— Exercise directions —
Scan the material below for lines with the word "text". Reply with the count and no other words.

— Exercise data —
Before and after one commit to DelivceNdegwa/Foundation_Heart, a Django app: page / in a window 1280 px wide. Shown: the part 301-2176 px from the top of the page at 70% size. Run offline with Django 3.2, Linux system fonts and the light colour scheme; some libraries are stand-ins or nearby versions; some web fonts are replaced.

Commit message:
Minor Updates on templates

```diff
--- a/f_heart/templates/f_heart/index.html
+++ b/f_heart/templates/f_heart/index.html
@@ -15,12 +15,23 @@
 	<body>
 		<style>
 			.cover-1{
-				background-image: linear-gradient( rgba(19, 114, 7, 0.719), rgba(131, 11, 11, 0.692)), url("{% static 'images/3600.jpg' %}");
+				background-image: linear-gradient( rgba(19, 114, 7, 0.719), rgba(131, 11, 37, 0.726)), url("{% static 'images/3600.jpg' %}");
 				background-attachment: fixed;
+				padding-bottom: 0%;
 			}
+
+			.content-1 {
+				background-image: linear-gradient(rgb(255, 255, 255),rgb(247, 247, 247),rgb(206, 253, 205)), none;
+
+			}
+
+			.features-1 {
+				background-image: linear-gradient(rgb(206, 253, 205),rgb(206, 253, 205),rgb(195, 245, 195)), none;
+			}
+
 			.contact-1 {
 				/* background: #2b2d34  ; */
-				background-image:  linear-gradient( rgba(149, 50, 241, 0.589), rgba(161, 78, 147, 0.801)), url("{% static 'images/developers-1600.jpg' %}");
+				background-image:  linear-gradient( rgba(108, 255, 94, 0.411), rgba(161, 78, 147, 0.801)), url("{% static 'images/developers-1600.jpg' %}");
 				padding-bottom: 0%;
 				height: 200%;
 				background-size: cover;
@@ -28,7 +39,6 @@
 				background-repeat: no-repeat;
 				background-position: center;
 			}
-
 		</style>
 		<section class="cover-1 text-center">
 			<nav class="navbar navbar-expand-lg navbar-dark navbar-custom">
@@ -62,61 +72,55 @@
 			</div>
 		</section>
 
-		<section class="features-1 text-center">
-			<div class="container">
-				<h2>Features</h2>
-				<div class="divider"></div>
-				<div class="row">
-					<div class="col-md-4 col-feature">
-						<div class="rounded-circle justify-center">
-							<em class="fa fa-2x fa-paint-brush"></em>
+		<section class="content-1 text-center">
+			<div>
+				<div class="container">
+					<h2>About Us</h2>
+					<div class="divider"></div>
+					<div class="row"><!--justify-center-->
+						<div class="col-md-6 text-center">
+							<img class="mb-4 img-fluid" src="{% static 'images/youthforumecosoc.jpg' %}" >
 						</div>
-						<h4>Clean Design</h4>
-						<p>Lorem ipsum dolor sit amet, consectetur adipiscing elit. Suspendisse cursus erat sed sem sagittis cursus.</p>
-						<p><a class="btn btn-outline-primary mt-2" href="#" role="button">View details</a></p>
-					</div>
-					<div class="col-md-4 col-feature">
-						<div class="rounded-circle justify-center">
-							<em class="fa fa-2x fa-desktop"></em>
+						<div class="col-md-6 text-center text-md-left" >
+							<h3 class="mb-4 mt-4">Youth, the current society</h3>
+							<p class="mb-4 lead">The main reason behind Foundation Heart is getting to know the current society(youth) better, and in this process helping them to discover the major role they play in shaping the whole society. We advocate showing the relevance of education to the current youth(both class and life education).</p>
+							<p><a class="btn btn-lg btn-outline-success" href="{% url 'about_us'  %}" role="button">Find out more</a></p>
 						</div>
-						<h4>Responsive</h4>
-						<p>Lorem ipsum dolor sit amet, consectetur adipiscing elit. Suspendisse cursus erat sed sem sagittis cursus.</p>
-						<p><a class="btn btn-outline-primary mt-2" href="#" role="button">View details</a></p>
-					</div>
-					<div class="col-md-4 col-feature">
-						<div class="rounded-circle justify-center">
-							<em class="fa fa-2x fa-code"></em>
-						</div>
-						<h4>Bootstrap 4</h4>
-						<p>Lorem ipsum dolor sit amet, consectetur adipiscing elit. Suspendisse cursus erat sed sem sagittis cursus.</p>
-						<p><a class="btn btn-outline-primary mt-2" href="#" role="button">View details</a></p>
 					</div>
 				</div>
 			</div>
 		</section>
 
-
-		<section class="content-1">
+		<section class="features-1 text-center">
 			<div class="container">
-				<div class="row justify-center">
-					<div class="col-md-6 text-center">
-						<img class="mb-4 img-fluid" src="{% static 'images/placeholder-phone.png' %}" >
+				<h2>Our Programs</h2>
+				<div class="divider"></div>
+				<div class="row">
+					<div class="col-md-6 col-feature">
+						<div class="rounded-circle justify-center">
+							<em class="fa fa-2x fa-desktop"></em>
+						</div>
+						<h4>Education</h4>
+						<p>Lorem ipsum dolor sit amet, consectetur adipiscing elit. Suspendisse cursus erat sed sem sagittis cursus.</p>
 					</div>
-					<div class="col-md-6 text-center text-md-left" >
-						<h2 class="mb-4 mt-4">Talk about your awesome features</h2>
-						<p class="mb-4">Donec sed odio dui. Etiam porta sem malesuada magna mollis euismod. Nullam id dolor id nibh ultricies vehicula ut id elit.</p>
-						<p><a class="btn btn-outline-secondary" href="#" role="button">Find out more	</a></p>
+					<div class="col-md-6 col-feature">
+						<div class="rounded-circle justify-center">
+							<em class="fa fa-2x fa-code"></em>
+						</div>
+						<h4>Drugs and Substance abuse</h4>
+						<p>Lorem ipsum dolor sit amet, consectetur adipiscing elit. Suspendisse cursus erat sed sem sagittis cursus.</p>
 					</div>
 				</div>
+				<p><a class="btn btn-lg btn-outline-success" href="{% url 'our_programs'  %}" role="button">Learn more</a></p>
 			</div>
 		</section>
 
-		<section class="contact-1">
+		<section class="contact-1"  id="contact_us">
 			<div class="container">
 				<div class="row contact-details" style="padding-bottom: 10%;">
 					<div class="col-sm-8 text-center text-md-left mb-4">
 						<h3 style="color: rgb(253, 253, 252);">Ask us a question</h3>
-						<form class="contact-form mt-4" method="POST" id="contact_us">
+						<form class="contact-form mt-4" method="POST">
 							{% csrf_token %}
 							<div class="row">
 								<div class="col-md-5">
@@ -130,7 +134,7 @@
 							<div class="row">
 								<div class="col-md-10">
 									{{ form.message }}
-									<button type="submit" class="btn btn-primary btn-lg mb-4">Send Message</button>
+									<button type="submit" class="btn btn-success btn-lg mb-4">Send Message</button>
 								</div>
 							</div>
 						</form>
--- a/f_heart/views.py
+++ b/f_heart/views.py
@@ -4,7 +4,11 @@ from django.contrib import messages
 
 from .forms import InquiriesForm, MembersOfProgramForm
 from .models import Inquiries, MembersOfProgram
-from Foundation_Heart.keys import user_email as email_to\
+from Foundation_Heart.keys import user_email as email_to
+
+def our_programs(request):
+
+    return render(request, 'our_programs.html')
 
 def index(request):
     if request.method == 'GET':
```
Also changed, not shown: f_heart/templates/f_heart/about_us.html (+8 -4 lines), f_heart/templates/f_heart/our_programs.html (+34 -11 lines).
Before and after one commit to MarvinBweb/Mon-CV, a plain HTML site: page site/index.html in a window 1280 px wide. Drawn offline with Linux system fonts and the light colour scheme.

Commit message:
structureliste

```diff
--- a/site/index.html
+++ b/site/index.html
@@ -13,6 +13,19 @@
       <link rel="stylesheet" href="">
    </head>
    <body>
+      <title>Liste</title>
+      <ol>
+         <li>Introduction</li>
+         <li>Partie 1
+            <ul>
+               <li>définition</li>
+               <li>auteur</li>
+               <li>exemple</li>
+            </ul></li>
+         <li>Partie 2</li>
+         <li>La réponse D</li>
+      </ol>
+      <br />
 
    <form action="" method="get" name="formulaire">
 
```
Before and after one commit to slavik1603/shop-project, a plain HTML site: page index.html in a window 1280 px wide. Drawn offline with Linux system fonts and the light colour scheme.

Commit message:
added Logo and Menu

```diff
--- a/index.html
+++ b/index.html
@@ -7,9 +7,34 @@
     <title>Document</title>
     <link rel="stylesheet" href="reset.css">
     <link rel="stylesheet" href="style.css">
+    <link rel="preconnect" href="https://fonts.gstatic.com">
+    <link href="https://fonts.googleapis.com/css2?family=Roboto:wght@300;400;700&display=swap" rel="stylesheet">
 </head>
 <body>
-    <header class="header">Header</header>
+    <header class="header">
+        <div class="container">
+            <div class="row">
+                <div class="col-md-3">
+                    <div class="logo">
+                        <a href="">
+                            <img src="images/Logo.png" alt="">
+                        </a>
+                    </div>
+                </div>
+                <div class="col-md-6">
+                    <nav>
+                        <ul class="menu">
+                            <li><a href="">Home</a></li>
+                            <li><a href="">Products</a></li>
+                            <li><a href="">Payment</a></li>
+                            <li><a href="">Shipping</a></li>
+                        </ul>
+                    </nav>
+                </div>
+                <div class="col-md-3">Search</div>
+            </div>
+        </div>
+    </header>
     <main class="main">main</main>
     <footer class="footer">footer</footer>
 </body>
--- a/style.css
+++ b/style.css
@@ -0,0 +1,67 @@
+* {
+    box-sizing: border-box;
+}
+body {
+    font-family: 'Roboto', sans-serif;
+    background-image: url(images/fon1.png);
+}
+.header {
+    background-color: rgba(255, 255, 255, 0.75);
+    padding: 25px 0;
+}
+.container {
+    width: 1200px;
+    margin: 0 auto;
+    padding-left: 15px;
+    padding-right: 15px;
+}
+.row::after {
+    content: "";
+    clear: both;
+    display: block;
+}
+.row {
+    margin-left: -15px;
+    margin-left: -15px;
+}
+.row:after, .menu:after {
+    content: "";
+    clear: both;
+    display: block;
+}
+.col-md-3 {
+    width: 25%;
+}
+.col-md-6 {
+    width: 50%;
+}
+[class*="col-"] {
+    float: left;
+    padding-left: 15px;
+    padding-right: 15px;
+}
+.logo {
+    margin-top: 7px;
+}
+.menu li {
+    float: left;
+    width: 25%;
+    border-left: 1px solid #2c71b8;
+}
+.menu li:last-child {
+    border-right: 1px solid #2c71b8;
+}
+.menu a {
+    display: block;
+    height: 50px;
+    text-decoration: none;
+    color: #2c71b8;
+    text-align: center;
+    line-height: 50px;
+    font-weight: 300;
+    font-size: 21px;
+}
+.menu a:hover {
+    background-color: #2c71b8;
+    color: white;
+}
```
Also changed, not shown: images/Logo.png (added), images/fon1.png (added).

— Exercise response —
11